## REQUIRED ACTION
Each line below with the string "footerContainer" should be copied.
═════ AVAILABLE RECORDS ═════
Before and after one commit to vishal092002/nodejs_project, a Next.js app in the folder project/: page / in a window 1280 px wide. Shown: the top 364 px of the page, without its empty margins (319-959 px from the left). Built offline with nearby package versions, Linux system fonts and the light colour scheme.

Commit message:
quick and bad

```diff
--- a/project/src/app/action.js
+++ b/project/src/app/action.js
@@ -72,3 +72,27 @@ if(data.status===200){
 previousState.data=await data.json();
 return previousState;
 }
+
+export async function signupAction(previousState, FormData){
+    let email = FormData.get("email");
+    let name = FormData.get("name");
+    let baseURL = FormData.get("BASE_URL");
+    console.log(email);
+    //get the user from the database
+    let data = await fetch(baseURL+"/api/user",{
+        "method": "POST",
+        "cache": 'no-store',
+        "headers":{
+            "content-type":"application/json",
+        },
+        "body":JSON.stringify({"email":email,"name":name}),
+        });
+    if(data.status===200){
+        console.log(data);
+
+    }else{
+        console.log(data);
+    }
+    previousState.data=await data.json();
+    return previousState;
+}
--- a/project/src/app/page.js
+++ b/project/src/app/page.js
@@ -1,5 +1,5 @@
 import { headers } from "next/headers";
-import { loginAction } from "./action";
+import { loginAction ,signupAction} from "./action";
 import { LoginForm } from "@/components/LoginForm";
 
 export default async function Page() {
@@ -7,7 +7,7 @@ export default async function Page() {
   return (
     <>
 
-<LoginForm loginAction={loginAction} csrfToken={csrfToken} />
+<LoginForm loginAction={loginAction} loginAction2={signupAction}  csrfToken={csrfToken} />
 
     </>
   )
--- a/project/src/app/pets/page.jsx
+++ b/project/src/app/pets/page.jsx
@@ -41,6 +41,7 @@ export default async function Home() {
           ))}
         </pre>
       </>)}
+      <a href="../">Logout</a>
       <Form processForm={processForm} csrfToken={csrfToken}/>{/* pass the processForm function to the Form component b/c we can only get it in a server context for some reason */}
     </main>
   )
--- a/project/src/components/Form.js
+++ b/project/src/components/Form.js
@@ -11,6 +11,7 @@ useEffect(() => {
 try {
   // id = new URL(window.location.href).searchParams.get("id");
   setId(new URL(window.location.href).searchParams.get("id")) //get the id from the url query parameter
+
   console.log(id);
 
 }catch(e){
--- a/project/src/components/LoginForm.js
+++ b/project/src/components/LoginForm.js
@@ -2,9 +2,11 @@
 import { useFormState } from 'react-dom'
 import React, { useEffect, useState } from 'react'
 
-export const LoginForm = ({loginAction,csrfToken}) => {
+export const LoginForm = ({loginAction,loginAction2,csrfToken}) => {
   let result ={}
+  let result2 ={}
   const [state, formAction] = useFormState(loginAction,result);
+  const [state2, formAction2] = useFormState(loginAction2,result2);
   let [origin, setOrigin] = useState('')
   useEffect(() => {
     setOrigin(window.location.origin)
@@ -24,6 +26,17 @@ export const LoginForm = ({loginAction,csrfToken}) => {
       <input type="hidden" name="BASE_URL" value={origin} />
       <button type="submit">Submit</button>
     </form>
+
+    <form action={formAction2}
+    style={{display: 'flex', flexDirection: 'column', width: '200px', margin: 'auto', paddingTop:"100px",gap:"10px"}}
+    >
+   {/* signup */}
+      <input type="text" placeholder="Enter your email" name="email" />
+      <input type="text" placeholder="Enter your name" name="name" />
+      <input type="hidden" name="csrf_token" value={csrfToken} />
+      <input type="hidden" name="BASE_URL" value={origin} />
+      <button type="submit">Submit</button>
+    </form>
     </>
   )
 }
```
═════
═════ AVAILABLE RECORDS ═════
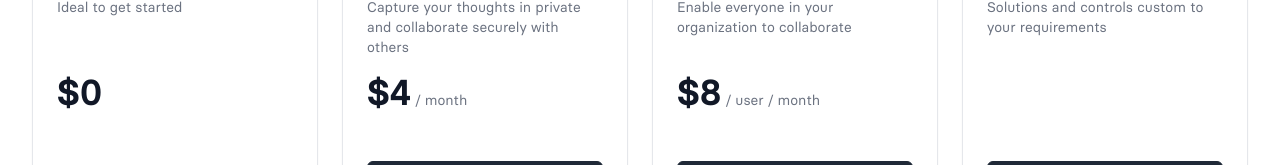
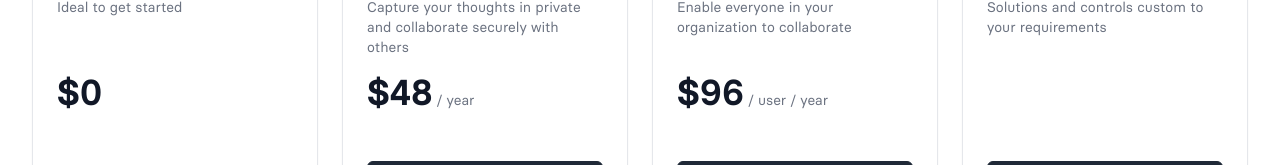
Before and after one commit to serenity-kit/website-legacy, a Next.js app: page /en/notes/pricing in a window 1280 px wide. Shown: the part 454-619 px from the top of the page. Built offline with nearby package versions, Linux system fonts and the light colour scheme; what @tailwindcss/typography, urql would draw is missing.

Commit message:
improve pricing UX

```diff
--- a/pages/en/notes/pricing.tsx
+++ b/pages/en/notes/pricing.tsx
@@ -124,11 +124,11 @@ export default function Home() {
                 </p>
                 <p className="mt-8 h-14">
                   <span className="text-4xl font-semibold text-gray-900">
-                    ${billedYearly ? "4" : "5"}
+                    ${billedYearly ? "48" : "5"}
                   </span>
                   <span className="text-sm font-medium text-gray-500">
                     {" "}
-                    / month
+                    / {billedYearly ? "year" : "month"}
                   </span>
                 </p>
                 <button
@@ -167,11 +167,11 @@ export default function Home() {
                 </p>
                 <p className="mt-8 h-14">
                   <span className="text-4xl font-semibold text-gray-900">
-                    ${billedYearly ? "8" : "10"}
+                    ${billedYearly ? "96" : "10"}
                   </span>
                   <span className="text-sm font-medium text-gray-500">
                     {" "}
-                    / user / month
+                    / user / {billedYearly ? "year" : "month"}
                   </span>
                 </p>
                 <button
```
═════
═════ AVAILABLE RECORDS ═════
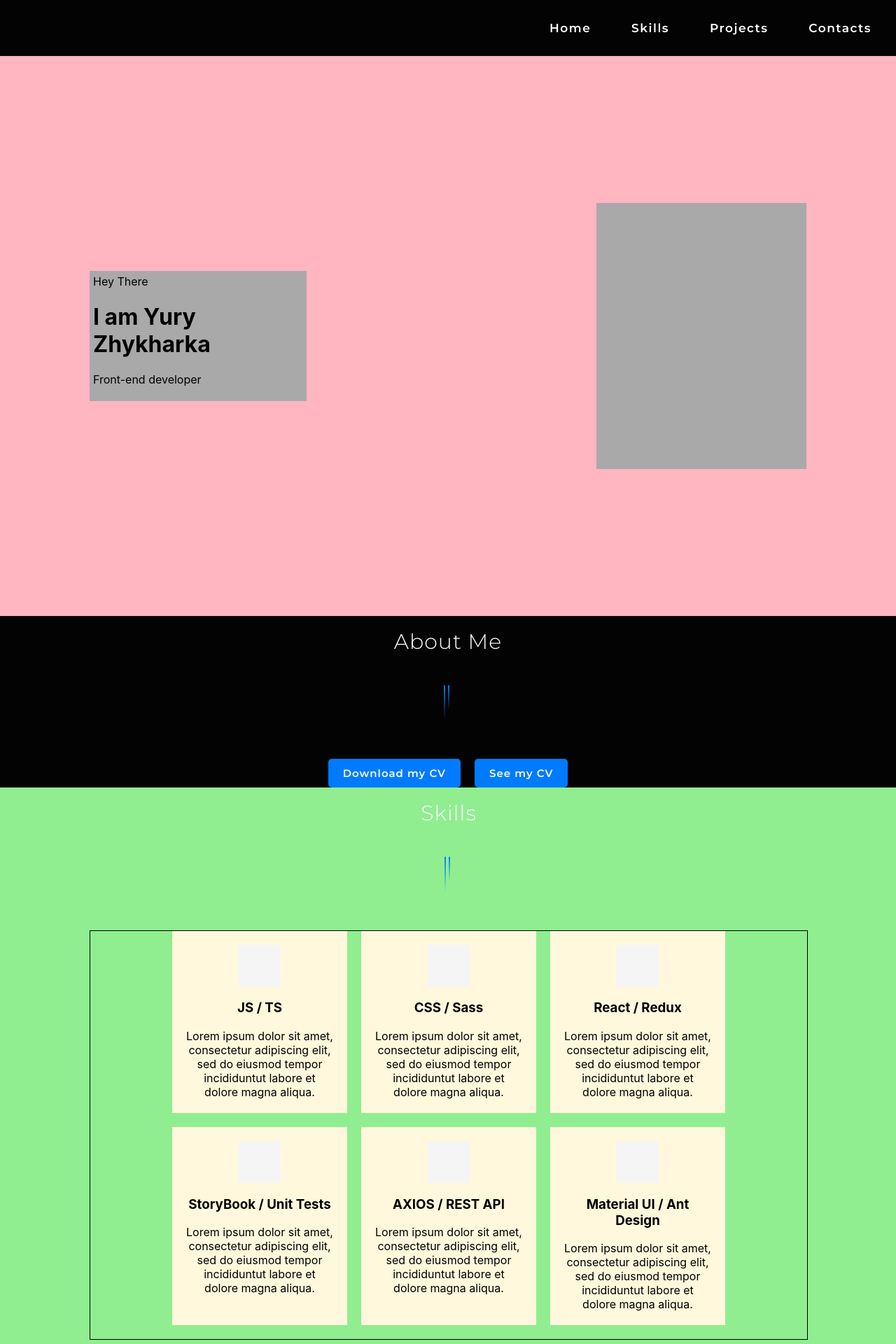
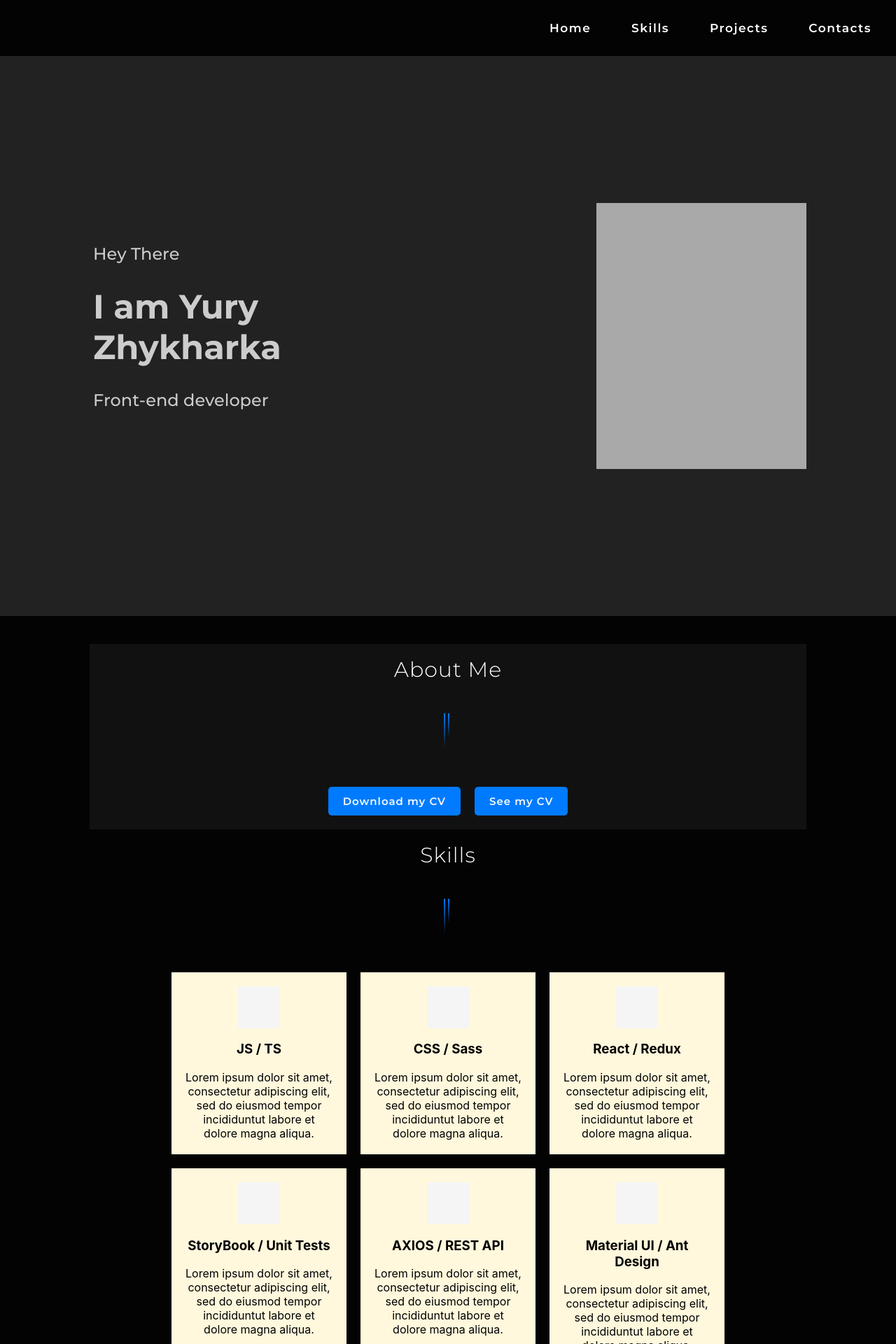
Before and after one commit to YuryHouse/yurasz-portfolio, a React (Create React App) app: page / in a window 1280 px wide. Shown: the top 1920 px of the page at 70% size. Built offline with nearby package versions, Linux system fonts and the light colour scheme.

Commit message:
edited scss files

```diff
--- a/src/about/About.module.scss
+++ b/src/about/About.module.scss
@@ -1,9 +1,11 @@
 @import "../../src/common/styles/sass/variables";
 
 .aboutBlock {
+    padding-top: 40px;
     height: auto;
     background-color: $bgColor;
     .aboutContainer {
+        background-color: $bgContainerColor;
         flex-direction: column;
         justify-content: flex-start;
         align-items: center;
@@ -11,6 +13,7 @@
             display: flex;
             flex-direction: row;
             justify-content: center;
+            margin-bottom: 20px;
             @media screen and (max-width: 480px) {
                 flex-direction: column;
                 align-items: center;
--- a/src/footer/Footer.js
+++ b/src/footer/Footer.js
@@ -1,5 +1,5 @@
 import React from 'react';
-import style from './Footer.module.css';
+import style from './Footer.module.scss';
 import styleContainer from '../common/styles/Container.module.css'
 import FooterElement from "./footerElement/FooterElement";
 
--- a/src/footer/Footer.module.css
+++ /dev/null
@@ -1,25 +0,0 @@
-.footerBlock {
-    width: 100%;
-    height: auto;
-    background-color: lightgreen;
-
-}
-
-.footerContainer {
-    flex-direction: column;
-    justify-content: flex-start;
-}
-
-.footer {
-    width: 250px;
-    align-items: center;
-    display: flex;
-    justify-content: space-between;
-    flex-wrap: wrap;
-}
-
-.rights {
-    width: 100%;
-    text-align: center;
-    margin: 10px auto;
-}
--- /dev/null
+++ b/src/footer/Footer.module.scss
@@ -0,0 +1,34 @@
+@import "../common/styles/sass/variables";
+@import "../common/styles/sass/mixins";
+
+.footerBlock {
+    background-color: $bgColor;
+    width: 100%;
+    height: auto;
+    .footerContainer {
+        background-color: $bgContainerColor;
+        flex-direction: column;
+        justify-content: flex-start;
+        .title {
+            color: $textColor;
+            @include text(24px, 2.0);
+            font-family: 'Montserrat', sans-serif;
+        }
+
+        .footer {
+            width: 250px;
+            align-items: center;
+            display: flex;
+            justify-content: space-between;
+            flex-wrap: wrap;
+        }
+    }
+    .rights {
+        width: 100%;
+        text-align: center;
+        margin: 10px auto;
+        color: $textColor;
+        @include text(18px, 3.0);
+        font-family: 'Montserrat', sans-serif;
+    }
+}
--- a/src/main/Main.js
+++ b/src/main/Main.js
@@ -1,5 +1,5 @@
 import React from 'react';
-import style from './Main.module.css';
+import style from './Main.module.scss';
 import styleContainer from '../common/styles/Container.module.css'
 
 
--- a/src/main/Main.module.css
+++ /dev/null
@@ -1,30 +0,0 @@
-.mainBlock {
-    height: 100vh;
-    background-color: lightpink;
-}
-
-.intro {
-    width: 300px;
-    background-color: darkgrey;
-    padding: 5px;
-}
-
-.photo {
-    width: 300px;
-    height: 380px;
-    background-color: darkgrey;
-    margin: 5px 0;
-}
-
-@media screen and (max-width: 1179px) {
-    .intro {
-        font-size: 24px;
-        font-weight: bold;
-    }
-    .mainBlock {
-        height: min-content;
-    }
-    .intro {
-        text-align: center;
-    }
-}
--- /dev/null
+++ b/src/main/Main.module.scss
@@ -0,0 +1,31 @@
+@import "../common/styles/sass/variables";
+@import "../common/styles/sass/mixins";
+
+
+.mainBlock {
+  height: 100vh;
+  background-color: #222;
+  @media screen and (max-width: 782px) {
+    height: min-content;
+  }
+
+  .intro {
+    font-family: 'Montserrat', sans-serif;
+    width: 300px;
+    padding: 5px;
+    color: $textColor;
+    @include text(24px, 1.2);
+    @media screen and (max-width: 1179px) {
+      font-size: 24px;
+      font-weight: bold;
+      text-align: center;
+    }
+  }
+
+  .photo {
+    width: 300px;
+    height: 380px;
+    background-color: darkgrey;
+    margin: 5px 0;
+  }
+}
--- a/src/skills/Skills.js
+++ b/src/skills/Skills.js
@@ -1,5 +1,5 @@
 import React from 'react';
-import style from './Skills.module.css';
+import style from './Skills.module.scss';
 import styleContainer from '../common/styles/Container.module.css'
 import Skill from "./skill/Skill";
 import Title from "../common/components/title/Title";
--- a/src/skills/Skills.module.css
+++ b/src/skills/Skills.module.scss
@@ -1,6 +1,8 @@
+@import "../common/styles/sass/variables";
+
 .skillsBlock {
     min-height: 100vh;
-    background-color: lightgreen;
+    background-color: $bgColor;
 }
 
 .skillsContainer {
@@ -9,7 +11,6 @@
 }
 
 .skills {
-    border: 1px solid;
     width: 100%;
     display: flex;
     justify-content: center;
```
═════
## OUTPUT FOR THIS EXERCISE
-.footerContainer {
+    .footerContainer {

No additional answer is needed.